But, apparently, CADE has a very different opinion. The Brazilian agency stated in a document that the integration of Activision Blizzard, its studios and its game backlog with Microsoft does not present “significant risks to competition”.
According to CADE, although Call of Duty is extremely popular, should the series cease to be released on PlayStation players would still “might decide to move to Xbox, or even a PCto continue having access to the franchise’s games”. In other words, the agency does not see the acquisition as a potential monopoly. Another option for these users loyal to Sony’s platform would be ” just drop the seriesmigrating your demand to other games available on your favorite console”.
In addition, the text reinforces that the role of the Administrative Council for Economic Defense is protect “competition as a means of promoting the well-being of the Brazilian consumer, and not the defense of the particular interests of specific competitors” — clearly alluding to Sony’s requests.

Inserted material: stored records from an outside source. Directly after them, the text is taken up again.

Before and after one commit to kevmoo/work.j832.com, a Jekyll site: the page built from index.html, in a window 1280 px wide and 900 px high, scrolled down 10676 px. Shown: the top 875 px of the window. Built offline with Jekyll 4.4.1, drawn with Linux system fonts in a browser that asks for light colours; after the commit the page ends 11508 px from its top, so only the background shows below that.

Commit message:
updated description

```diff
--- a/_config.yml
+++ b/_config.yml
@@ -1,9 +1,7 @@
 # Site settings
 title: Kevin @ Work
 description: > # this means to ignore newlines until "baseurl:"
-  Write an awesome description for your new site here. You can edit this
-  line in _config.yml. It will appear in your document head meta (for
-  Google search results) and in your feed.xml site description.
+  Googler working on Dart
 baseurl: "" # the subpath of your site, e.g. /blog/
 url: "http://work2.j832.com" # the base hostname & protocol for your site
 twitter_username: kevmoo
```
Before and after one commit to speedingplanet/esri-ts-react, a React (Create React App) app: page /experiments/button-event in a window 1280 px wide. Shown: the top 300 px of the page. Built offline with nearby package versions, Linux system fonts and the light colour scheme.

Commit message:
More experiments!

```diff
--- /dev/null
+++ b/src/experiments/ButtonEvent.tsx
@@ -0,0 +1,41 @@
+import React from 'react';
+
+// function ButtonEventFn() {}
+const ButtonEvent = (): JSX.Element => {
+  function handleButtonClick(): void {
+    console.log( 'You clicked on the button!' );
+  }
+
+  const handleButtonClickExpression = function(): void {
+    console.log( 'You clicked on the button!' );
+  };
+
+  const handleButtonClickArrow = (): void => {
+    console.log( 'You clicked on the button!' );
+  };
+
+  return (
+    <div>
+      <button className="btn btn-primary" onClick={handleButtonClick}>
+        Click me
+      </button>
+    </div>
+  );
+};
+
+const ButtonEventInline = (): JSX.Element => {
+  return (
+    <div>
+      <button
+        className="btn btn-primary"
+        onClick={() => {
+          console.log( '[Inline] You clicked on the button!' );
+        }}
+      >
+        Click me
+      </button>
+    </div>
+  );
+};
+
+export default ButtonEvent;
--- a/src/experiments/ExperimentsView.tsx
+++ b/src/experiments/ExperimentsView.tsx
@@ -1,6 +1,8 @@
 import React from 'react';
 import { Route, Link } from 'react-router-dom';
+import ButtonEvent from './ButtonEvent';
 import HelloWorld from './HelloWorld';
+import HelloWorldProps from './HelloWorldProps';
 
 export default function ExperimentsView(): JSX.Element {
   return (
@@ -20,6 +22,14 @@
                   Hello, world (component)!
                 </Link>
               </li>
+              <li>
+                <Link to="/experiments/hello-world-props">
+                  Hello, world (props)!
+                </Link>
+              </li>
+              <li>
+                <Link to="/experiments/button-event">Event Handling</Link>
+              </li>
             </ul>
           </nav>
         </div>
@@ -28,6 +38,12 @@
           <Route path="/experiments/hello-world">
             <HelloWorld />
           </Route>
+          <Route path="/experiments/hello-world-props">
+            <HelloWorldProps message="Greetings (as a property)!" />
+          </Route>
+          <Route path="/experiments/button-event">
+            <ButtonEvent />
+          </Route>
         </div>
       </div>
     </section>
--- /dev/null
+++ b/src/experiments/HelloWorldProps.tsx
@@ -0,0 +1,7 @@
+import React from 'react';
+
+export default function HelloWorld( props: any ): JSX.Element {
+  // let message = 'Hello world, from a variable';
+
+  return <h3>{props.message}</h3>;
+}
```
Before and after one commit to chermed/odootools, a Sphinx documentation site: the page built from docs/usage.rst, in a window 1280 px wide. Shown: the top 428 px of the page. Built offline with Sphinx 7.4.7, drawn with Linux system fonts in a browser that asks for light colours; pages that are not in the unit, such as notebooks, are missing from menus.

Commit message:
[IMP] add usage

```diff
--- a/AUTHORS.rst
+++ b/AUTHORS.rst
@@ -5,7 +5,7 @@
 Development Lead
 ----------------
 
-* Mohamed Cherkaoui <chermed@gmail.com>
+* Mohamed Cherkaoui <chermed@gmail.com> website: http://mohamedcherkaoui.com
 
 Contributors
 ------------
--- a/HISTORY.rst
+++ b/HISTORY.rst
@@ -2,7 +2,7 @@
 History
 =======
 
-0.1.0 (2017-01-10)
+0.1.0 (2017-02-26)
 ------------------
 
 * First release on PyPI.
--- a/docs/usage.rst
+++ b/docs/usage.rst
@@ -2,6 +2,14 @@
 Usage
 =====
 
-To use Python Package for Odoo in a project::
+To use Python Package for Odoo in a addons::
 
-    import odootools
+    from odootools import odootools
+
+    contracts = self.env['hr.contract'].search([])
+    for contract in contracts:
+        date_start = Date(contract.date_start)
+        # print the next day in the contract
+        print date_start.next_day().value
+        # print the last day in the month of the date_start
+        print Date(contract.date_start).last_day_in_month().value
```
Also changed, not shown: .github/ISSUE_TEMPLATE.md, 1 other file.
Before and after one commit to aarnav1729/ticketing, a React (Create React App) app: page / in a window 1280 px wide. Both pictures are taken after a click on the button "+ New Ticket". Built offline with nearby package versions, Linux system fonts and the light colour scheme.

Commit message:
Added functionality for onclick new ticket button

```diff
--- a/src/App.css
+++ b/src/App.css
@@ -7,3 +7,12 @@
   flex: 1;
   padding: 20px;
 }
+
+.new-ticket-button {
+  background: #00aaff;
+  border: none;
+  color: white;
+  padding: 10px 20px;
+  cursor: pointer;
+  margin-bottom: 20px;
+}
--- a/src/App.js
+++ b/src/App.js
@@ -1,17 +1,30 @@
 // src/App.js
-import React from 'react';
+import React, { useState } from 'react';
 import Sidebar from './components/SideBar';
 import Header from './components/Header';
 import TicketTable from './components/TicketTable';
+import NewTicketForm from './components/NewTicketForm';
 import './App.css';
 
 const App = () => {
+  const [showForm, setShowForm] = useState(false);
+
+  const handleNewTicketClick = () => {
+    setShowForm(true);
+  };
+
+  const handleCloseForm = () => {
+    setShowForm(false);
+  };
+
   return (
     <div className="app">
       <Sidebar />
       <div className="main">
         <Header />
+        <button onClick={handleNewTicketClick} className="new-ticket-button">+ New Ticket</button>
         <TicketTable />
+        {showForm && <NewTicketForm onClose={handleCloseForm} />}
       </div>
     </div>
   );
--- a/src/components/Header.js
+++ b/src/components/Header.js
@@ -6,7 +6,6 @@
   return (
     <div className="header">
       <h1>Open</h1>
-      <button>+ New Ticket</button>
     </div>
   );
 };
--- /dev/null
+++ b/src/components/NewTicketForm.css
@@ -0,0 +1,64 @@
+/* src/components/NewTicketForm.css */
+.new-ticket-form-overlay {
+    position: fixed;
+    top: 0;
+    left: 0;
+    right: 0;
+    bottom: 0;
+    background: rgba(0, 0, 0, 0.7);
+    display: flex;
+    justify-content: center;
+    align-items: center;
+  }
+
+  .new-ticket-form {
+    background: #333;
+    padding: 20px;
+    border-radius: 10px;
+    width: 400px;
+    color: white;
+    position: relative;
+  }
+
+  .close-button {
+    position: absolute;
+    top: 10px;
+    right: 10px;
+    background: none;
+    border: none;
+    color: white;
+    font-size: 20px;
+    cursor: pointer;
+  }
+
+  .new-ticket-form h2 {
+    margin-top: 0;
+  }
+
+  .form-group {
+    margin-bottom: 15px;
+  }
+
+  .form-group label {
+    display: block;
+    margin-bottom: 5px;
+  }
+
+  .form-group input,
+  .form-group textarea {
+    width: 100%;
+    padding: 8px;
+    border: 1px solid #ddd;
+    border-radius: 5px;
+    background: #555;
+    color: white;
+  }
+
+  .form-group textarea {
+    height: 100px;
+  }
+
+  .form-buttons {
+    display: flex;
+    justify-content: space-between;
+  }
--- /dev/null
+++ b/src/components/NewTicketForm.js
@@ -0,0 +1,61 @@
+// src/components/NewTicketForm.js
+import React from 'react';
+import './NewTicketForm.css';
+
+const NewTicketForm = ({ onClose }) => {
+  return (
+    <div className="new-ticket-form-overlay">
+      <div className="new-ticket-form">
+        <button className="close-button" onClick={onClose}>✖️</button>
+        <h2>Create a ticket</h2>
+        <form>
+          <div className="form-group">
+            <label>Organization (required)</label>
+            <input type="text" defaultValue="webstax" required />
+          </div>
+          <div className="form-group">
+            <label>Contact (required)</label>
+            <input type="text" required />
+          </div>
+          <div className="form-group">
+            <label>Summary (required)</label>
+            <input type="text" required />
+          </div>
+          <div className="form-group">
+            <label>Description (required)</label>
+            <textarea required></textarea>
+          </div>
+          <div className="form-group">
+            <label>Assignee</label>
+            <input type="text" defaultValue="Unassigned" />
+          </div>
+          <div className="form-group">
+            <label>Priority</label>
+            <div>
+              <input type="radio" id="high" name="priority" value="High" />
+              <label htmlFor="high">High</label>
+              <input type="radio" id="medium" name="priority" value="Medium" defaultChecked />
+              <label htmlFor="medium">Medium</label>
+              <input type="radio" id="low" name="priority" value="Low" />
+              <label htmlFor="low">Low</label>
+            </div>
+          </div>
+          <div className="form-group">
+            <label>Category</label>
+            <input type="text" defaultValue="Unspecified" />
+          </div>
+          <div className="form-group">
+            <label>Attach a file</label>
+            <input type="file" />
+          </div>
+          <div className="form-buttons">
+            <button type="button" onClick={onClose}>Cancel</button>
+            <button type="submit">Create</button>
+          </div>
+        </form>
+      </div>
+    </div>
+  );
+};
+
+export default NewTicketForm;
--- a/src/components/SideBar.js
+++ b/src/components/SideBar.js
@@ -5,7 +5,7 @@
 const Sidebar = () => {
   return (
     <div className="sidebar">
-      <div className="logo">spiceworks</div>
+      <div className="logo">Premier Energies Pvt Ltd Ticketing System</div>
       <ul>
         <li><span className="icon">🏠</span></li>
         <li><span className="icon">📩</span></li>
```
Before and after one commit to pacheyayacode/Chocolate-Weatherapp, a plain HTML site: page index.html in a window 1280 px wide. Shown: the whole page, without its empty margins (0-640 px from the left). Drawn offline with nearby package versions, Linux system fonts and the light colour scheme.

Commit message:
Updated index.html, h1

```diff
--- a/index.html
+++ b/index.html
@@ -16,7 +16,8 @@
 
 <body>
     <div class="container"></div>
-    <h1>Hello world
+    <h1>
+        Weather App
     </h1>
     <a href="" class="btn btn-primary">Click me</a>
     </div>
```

If the player chooses to leave the PlayStation to play CoD on Xbox, CADE “does not believe that such a possibility represents, in itself, a risk to competition in the console market as a whole”.
The document also highlights the fact that “exclusive content is, and has always been, very important for the competitive dynamics in the console segment”, pointing to this title exclusivity strategy used by PlayStation and Nintendo. According to CADE’s analysis, the launch of exclusive games is “one of the main factors responsible for positioning PlayStation as the leader in the world console market for more than two decades, a leadership that continues to this day.”
On the other hand, Microsoft “currently appears to be selling fewer consoles than its two competitors worldwide” and has been looking to strengthen its games division by acquiring studios and publishers. The objective, according to CADE, would be “strengthen Xbox and Game Pass content to make your products and services more attractive to consumers”.
Finally, to hit the hammer once and for all, the text reinforces that Big N lives very well without relying on Activision Blizzard games. Furthermore, Sony’s privileged position in the market would be more than enough to “keep PlayStation competitive in a possible post-Operation scenario, even in the face of eventual loss of access to Activision Blizzard content”.